# Exercise material

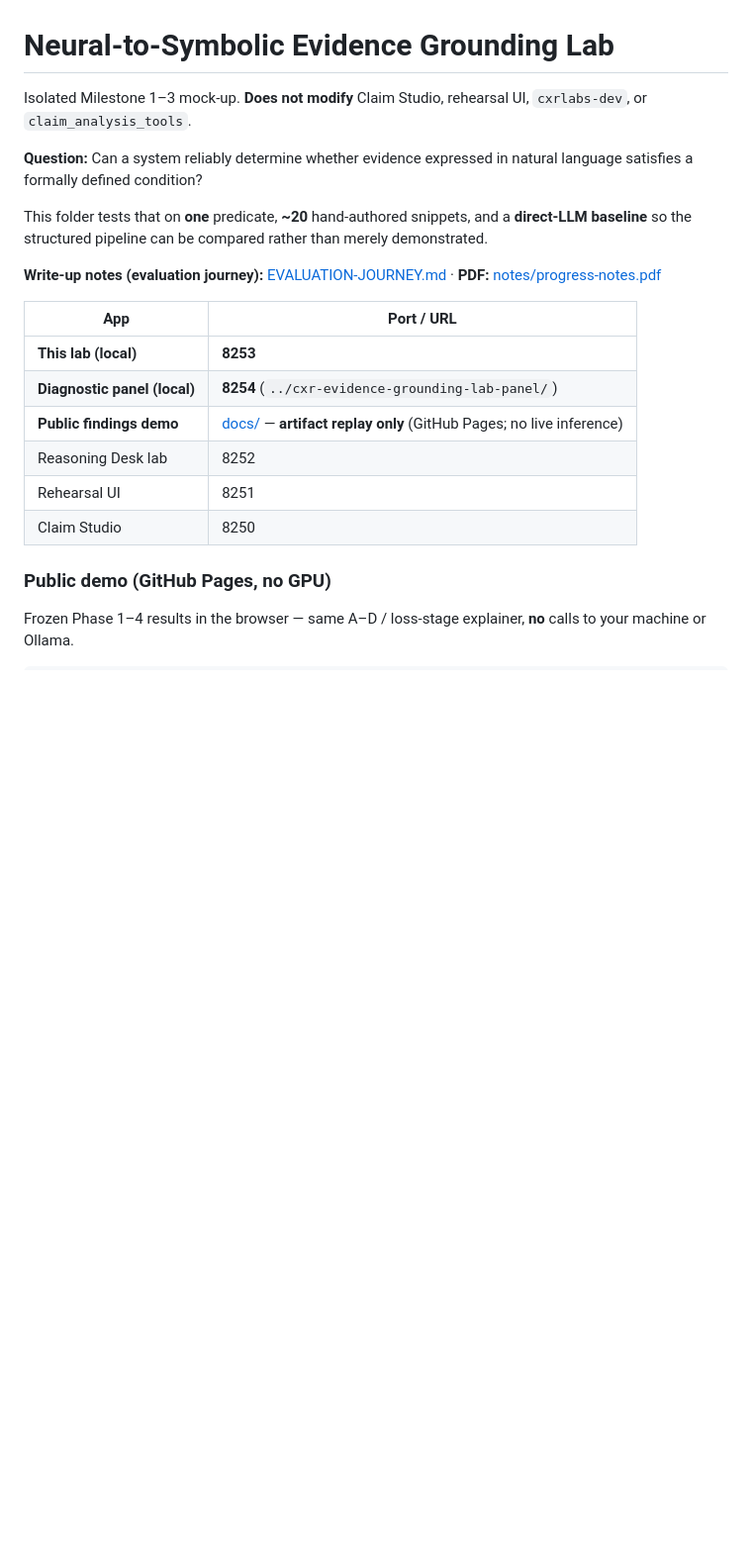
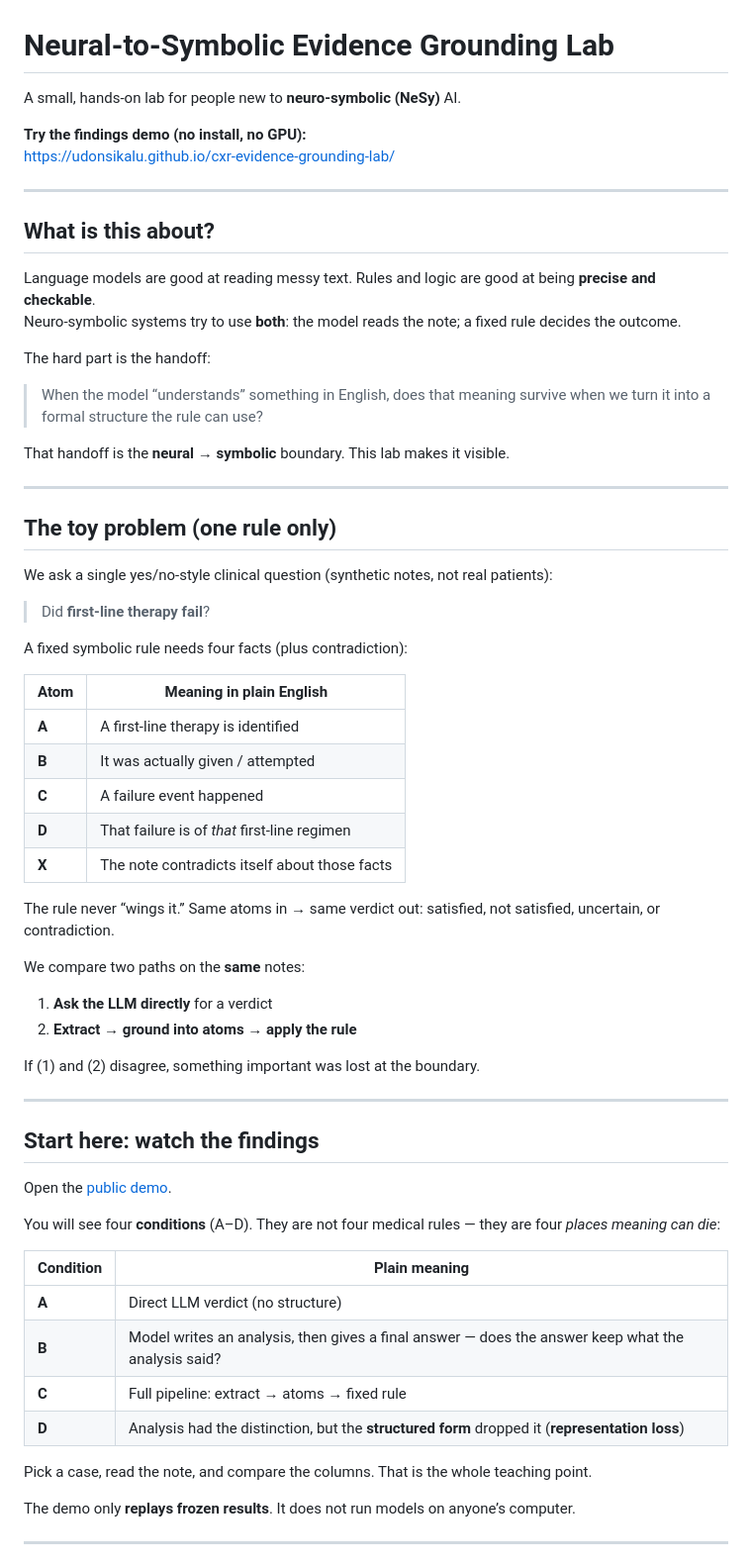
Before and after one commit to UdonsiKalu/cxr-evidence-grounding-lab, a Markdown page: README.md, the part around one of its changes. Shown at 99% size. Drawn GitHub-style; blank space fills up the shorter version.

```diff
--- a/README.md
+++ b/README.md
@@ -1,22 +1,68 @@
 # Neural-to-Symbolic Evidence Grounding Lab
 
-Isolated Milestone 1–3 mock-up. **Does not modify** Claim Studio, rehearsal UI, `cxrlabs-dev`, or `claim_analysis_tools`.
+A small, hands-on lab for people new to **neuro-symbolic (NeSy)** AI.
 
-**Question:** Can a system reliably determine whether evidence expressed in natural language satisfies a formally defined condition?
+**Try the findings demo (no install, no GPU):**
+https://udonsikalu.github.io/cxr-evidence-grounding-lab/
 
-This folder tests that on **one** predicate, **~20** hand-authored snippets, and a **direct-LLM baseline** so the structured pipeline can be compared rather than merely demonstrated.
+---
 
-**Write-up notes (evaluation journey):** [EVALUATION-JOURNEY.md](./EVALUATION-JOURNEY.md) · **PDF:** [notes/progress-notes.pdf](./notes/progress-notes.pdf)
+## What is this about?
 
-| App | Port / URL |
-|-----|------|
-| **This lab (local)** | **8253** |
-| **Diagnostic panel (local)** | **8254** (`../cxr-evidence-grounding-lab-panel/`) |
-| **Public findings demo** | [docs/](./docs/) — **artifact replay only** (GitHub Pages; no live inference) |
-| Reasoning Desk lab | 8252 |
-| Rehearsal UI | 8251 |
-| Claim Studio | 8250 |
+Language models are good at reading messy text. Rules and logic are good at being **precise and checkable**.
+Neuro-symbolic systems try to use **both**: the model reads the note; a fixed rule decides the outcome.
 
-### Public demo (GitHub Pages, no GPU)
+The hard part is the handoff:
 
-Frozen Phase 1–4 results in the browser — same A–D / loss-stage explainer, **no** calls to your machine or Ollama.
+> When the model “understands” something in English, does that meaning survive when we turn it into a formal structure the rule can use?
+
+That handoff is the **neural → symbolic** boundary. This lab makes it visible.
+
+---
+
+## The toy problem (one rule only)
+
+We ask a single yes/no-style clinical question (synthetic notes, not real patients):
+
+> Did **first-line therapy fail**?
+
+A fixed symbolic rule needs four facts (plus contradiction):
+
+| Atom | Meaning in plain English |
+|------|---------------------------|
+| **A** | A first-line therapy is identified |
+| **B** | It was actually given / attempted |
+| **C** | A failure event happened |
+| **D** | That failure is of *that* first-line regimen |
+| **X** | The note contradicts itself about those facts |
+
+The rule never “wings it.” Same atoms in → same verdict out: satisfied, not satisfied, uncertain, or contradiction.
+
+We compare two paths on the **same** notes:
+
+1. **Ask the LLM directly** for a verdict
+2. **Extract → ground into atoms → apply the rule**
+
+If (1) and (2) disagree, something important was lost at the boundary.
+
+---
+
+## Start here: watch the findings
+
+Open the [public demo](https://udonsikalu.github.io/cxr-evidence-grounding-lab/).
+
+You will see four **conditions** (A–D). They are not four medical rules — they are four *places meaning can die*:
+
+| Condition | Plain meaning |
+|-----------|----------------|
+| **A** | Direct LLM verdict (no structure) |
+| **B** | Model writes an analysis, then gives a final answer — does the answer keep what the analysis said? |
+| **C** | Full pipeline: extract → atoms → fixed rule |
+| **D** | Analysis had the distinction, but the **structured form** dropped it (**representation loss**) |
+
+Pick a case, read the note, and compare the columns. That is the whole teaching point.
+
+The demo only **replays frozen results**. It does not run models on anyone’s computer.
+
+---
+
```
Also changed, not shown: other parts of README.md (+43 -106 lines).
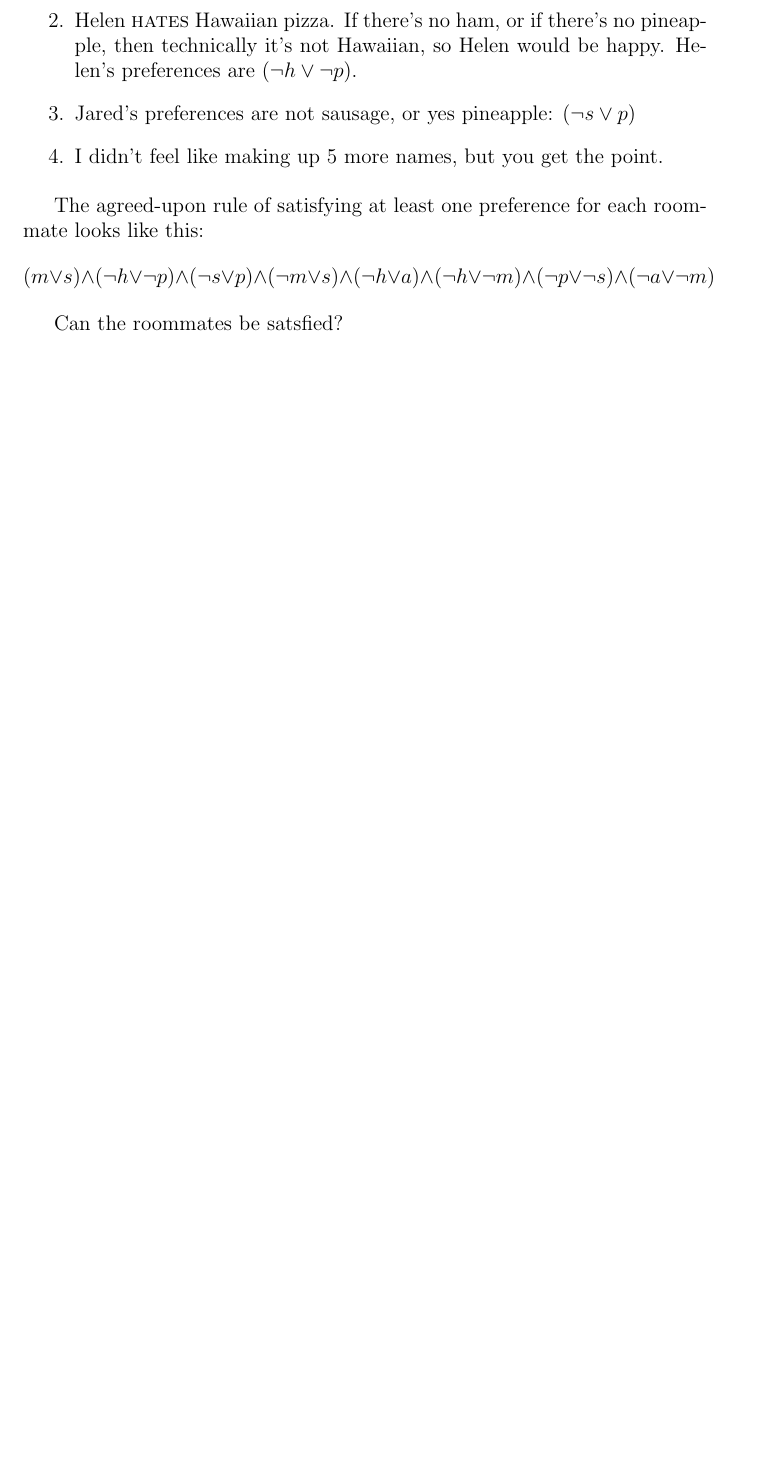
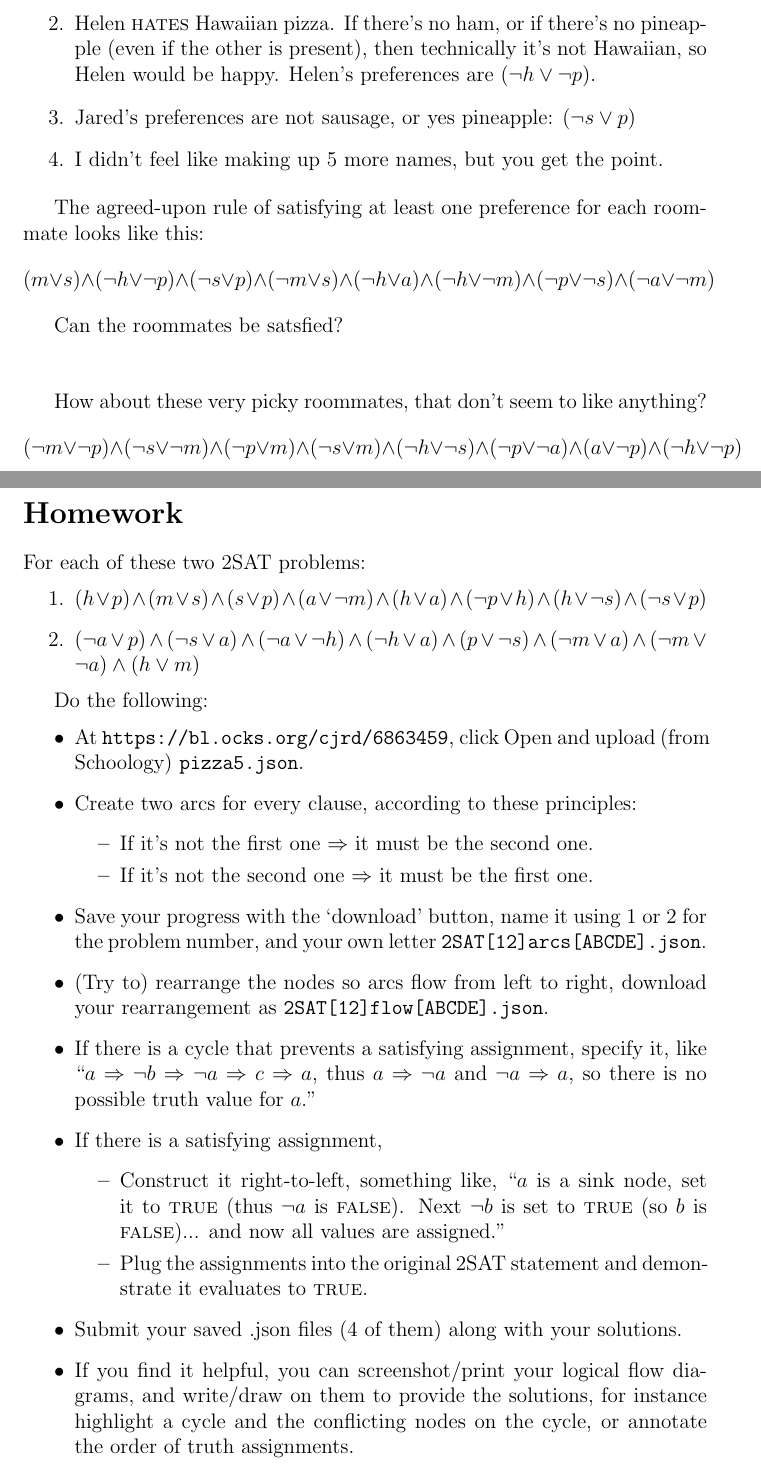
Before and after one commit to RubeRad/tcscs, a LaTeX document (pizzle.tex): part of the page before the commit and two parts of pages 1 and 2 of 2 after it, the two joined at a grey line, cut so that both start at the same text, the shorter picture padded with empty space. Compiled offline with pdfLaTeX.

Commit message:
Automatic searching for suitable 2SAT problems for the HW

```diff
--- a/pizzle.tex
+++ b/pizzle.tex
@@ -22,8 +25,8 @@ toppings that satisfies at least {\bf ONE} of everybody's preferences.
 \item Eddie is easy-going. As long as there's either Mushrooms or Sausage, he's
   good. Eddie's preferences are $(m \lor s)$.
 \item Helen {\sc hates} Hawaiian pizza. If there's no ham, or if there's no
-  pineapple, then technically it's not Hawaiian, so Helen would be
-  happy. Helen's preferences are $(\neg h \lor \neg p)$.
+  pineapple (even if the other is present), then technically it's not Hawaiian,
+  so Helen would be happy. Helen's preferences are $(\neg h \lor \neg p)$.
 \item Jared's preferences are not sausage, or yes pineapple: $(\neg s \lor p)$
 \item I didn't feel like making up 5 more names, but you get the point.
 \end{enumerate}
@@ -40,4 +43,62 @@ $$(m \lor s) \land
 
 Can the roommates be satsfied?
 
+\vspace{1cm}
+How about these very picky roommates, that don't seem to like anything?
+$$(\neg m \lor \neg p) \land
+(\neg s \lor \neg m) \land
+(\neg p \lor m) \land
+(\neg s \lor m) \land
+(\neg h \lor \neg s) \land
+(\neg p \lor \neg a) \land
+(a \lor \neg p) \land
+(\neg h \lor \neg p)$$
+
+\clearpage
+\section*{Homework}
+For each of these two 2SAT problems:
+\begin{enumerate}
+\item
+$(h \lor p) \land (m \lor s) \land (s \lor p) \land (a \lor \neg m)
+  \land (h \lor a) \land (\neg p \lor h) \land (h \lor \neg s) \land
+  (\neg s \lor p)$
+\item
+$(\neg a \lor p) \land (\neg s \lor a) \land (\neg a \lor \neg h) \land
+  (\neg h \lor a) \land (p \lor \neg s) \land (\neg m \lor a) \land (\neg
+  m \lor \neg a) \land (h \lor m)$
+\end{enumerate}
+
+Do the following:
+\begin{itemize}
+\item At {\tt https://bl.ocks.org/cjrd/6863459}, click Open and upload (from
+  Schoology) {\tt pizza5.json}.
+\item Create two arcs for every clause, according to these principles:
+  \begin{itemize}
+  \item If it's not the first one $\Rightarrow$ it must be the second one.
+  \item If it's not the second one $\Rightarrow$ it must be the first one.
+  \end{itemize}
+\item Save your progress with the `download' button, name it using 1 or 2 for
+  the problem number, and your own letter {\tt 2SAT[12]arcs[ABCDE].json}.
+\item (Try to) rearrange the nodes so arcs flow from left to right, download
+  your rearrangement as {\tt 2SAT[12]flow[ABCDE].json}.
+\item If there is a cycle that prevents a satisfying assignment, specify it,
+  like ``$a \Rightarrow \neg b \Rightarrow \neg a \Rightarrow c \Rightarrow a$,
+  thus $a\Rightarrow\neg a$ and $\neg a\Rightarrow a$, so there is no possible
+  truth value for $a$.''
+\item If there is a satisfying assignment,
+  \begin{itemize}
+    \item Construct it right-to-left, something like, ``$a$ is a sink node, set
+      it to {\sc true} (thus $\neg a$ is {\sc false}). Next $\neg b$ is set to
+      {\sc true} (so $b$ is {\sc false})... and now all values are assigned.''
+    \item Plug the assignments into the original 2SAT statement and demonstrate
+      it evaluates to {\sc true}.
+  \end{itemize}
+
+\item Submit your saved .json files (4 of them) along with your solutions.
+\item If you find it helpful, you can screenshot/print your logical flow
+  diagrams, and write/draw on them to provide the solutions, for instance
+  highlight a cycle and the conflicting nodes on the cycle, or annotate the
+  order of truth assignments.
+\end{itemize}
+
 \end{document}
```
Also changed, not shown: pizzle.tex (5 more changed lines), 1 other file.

# Action item
Lines that contain the string "pizzle" should be copied from the material above.

# Written solution
Before and after one commit to RubeRad/tcscs, a LaTeX document (pizzle.tex): part of the page before the commit and two parts of pages 1 and 2 of 2 after it, the two joined at a grey line, cut so that both start at the same text, the shorter picture padded with empty space. Compiled offline with pdfLaTeX.
--- a/pizzle.tex
+++ b/pizzle.tex
Also changed, not shown: pizzle.tex (5 more changed lines), 1 other file.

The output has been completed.